# [Task instructions]
The lines below may contain the word "html". Please count those that do and give the number alone.

++++++++

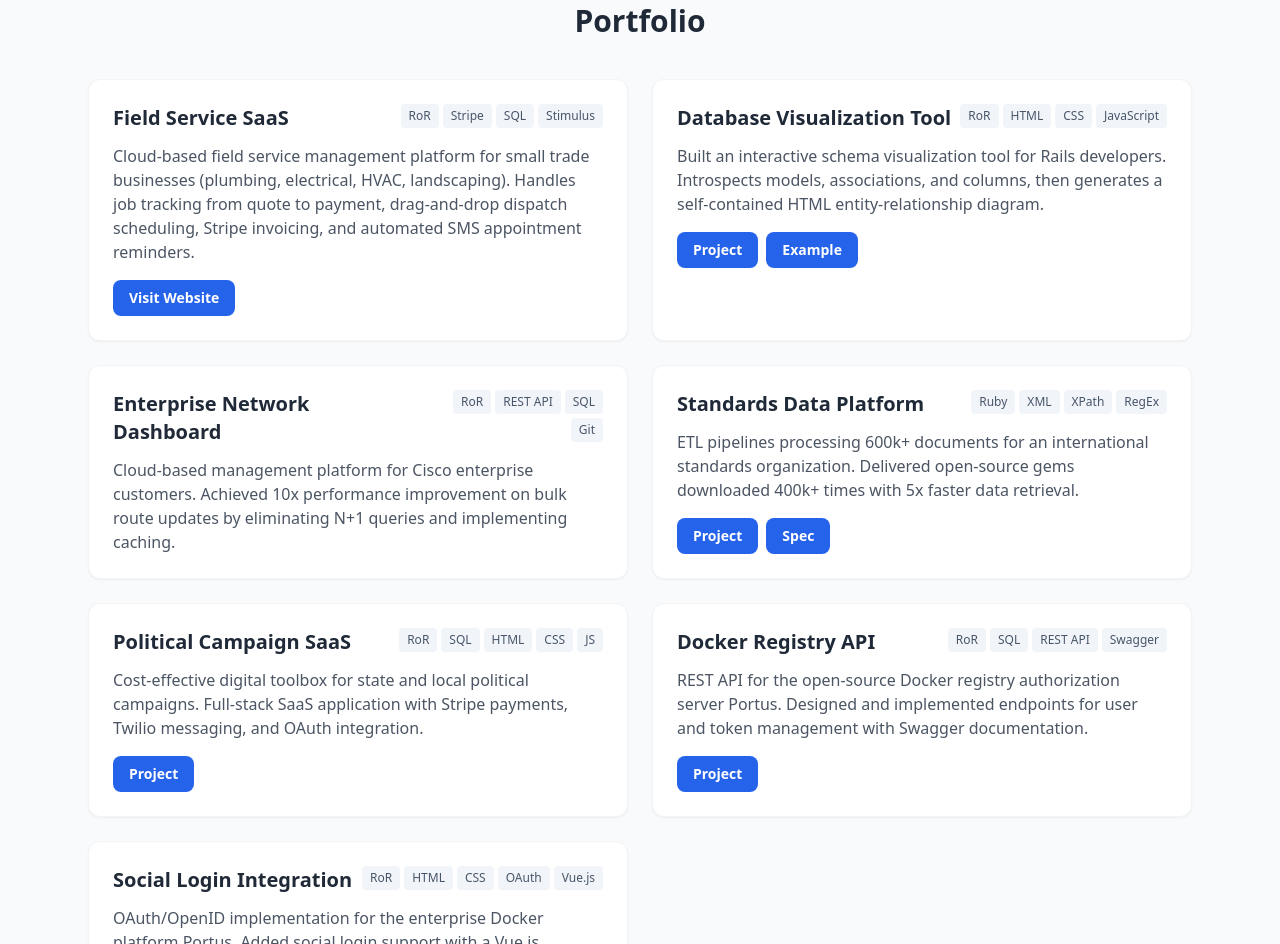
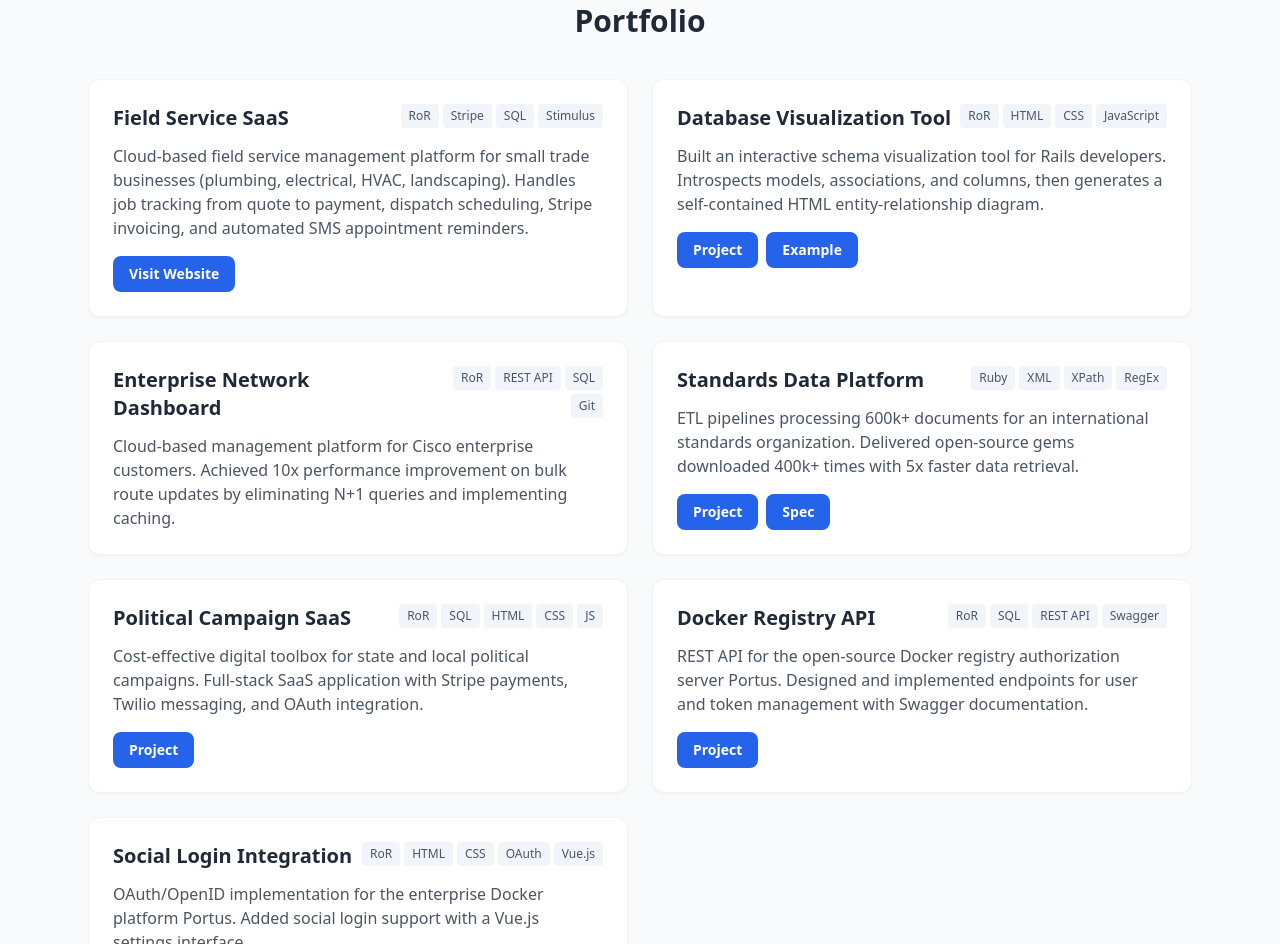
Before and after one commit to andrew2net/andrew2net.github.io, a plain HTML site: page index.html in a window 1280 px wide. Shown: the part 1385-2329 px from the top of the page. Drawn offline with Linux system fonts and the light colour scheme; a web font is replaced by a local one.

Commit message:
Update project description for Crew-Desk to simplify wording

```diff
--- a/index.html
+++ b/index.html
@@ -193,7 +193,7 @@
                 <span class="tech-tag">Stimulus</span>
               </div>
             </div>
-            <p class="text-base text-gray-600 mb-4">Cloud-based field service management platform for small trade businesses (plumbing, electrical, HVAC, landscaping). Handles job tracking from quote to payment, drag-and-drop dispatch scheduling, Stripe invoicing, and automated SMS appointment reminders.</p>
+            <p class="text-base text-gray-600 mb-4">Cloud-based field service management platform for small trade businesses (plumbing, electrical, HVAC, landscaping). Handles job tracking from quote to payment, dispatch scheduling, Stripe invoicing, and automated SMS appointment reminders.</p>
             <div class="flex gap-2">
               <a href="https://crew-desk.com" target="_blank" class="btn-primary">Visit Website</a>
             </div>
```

++++++++

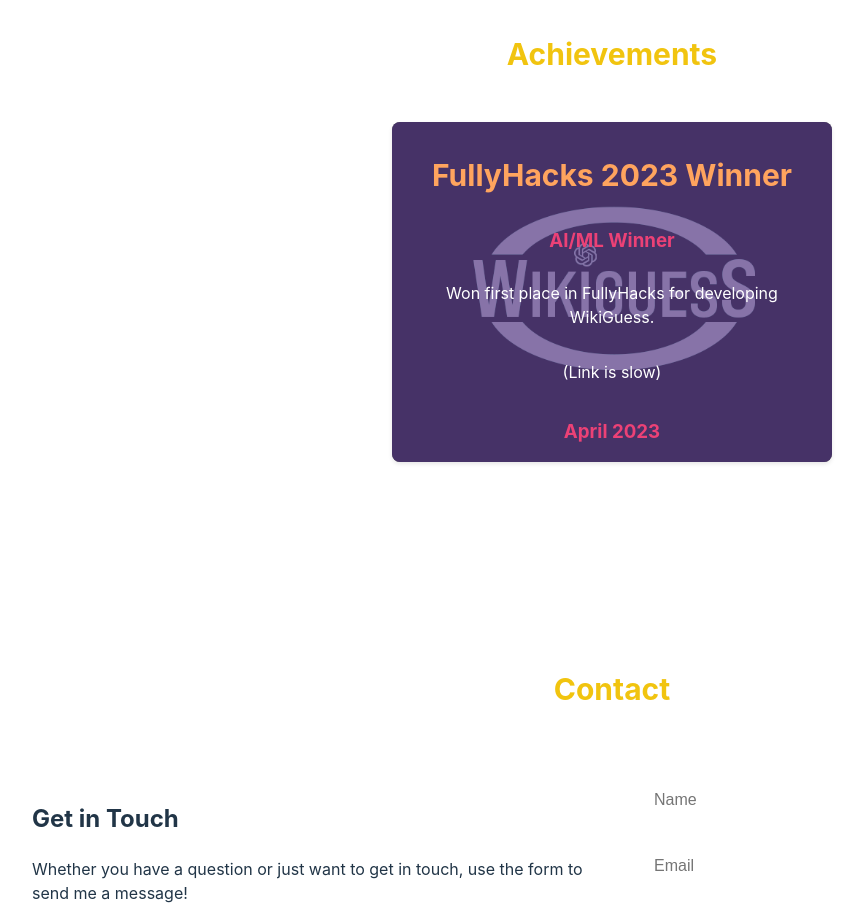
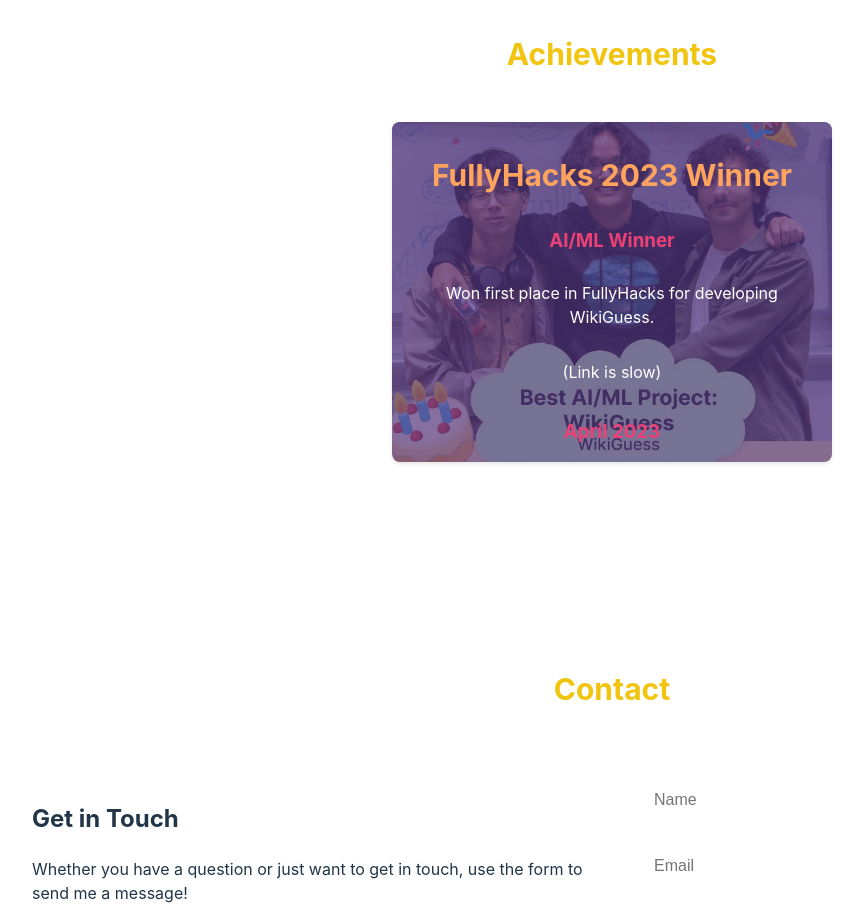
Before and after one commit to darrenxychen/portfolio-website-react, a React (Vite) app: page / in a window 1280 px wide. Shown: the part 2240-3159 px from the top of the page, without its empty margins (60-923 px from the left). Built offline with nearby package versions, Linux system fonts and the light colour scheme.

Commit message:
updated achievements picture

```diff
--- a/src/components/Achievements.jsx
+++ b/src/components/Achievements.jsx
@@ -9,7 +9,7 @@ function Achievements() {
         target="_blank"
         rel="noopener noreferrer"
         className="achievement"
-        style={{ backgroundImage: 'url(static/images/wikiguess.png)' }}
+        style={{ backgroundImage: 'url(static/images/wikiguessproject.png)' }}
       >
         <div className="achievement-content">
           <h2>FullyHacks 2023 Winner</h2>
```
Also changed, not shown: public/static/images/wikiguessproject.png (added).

++++++++

# [Output of the task]
3